Those who are fixed in their ways will run into friction with those who are open to change. In this scenario, the issue was focused on moving the relationship forward and what that forward should look like.
Tammy wants marriage. Scott feels that they’re rushing and rocking the boat too soon. After all, things are great as they are, why change things. Scott wants to invest in property and Tammy wants a house. Scott thinks a big wedding would be nice, Tammy wants a small one. They don’t agree on the timetable for any of this.
The one single point of heated contention was the notion that both felt the other was trying to change them. Tammy hated that Scott kept asking her to relax and learn to chill about their future. Scott hated the fact he was being compared to all the other guys who had made the plunge (marriage) forward… as if to imply he wasn’t manly enough and needed to change fast.
What’s the difference
When thinking of change, most people resist. There is a hidden implication that the reason to change is because one is not good enough as is. If you’re being asked to change, you stop being yourself to accommodate someone else’s preferences. That gets a lot of resistance in relationships.

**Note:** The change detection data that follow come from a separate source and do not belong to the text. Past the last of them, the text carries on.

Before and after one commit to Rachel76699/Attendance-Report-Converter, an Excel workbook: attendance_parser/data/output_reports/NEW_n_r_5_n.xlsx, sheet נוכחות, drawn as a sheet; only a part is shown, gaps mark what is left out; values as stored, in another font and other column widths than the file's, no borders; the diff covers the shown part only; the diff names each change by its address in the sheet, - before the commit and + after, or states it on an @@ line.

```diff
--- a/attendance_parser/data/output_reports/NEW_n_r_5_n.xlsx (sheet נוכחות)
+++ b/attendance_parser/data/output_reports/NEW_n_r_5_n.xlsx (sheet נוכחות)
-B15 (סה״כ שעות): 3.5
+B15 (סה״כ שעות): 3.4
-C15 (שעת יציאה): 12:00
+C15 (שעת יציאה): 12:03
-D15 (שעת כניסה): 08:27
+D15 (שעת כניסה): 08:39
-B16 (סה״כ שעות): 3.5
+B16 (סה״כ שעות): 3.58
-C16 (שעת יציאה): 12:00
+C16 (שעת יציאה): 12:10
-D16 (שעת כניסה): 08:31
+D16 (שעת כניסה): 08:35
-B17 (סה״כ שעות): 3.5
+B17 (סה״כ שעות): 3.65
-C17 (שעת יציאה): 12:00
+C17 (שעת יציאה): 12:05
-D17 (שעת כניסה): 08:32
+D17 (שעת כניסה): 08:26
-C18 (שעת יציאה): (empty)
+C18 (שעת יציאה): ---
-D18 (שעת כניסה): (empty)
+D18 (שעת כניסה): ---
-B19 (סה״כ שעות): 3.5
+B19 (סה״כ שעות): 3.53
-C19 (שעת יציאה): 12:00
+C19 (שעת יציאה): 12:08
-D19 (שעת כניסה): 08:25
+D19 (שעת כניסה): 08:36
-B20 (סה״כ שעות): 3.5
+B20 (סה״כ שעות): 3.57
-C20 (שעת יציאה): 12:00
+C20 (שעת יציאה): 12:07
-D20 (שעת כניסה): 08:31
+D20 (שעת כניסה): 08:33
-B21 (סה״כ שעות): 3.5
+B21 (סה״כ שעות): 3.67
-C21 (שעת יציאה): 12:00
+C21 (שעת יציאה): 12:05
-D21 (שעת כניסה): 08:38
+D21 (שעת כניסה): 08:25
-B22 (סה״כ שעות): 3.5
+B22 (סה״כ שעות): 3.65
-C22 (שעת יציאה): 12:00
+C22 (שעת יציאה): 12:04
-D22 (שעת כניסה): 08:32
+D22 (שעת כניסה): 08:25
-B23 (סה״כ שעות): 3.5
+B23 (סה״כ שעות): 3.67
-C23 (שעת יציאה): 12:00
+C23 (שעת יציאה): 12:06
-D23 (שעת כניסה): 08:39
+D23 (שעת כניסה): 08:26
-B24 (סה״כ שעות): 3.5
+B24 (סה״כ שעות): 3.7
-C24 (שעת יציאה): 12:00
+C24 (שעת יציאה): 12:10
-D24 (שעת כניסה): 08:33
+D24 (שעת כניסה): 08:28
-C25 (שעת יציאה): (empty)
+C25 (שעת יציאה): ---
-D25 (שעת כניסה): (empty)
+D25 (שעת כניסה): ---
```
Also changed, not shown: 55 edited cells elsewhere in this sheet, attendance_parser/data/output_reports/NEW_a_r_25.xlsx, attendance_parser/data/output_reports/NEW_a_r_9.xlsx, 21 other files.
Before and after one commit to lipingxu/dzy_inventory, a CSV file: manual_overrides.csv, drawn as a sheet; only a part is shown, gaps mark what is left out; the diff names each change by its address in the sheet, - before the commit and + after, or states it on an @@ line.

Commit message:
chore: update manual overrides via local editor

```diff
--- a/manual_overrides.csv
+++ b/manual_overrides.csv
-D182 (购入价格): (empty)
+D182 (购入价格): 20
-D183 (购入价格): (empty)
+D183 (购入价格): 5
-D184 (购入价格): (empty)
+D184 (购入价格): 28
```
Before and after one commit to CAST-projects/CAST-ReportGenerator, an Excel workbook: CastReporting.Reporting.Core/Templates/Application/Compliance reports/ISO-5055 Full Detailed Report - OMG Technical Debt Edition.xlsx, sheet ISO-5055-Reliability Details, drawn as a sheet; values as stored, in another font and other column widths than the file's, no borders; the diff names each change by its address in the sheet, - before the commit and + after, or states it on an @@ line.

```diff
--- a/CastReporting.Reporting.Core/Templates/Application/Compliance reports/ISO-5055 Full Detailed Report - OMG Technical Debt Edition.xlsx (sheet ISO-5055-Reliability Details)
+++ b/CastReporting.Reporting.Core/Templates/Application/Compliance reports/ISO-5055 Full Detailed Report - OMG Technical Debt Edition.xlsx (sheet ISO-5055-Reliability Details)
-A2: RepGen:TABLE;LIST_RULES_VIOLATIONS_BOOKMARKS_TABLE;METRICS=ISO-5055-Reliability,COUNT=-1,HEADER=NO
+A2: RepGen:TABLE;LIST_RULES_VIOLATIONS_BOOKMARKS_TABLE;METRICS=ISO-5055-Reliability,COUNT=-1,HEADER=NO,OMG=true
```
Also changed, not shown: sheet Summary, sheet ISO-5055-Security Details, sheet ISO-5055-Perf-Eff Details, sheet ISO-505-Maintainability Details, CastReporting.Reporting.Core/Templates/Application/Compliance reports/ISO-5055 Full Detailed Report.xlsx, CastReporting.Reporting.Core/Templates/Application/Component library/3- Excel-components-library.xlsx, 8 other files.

Growth is less threatening. One still is the same person, just better. Might be a situation of semantics, but the mind likes it.
We are still ourselves but we’ve grown out of childhood into adulthood. We still feel true to who we are.
Change can be scary. Like, change of a job one didn’t ask for. Change of cities to live in that was not planned. Even planned changes bring about a degree of uncertainty that is not comfortable.
Tammy and Scott survived a number of changes that they experienced as growth. They met early in college and stayed together through graduate school. To them, it was growth. They adjusted gradually over time.
Then, change came. They’re now in the working world. They’ve got to decide how they’ll proceed. Do they stay together in a dating setup, do they move in together and where, or do they get married and start a family in their own home?
These all offer a degree of uncertainty, especially because they never lived together before… yes… old fashioned couple… living in this modern era.
Key to success
If the two lovebirds took a moment to breathe and stopped trying to change each others’ perspective, a new way of addressing this intersection would come to mind.
What path could they embark on that was true to their relationship and allowed them to grow comfortably to the next stage of their lives?
Instead of measuring up to others and requiring leaps of change, staying on their growth path would allow them to get to the destination they both want, a family in their own home.
Changing the framework of conversation eases up the perception of threat. Being asked to change is threatening on some level. Being asked to continue growing is a bit more welcoming.
A good friend of Tammy and Scott challenged them to speak from a growth perspective much like they had done when they navigated going to different graduate schools and keeping their relationship alive and well.
It is much easier for the mind to adapt to growth. It’s a process that is very incremental and doable. Change can be drastic and unforgiving. (the loss of a job, health, family, or the need to adapt to a deportation etc)
While change is good, it is not always needed or welcomed. Those who find change to be very good are those who see it more like a chance to grow and explore new ways of being. That’s why most folks see change in the negative instead of positive.
In order to succeed in life, one has to be willing to entertain growth as the way of adaptation. Change is inevitable. One can hope for the best or one can learn different skills that makes it easier to adapt. When one can learn new skills to improve being romantic, it is easier to stave off a breakup that would have resulted from the lack of romance. When one learns how to better communicate, one can insulate their relationship from damages from bad communication skills.
As we build up more tools to be better partners, it makes it much easier to address the changes we can’t plan for. It is all about the foundational pieces that we have in place that allows flexibility.
The growth mindset allows for adaptation. The fixed mindset prays for consistency to avoid change. Change happens. But one can always grow through and out of any situation. (not ignoring the caveat of “opportunity” that greatly influences the options available)
Whatever happened to Tammy and Scott? They adapted… lol. If you want to know how… let me know in the comments below…then, I’ll create a more fitting short story to reveal how they adapted.
For now, cheers to being flexible and open to growth through any and all situations that may present itself. It’s the best of being human 🙂